Not only is this performance a rare snapshot into popular music culture of 1960s Australia but it highlights the success story of one the first black music superstars in the Commonwealth. At the height of Winifred’s career, the ragtime icon was the highest paid star in Australia and the United Kingdom, and had insured hands worth 40,000 pounds that prohibited her from washing dishes.
Born and raised in Trinidad, Atwell was a qualified pharmacist before quitting to pursue her passion for music. She travelled to the United States to study under Russian-American pianist Alexander Borovsky before studying at London’s Royal Academy of Music. While studying she played at clubs and even opened one of the first black hair salons in Brixton.

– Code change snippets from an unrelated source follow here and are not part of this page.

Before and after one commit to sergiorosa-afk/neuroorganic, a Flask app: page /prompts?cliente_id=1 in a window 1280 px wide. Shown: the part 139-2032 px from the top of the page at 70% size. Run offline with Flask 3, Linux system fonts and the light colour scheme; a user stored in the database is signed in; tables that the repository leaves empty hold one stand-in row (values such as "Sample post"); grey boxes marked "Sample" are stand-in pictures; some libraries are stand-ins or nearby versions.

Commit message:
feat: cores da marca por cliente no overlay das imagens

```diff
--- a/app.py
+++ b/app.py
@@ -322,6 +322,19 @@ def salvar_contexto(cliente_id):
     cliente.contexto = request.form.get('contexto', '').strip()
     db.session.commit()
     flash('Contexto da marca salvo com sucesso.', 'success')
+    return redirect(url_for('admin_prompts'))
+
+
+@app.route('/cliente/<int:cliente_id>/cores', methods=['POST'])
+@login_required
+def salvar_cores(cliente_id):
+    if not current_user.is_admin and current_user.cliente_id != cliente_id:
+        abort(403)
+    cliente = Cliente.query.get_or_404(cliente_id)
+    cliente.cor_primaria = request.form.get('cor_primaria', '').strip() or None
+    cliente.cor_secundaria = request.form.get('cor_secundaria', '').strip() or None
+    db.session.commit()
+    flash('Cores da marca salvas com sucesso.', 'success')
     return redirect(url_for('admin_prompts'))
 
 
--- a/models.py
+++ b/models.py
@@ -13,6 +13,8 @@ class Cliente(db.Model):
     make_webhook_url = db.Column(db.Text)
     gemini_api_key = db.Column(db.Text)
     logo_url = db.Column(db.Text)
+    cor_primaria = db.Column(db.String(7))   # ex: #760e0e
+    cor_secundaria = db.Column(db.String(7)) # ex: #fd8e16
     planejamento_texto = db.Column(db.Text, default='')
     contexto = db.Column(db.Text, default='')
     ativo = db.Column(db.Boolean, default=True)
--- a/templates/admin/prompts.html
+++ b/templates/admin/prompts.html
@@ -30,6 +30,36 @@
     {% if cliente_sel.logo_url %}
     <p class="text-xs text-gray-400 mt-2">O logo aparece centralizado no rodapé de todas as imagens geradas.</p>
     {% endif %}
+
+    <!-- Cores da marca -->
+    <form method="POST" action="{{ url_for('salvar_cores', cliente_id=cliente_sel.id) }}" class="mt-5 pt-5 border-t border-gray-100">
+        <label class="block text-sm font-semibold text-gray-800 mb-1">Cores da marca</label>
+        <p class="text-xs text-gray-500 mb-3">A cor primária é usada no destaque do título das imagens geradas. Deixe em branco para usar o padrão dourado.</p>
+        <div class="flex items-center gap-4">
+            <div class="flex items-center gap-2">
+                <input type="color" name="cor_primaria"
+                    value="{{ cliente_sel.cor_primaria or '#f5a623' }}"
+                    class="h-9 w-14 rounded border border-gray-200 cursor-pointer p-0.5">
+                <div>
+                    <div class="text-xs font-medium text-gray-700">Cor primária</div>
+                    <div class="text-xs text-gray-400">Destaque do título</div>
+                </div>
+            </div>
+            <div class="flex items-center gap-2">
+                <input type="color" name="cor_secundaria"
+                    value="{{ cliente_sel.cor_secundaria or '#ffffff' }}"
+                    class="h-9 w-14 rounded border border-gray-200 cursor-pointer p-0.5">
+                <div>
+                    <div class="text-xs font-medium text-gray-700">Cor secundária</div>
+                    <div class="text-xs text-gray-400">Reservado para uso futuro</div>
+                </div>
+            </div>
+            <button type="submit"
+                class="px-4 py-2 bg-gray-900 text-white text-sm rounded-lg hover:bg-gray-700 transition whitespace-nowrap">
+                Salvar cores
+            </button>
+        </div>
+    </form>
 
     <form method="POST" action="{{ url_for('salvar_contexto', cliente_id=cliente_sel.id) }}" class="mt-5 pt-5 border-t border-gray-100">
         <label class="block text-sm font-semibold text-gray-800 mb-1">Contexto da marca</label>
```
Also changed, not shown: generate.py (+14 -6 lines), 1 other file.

Her big break came with ‘Black and White Rag’, a song recorded on a 70 year old honky-tonk piano bought by her husband after Atwell declared the first recording didn’t sound right on a grand piano. This upright, slightly out of tune piano with non functioning keys and exposed strings was known as her ‘other piano’ and became Atwell’s signature instrument. It travelled with her on international tours in Italy, Austria and Las Vegas.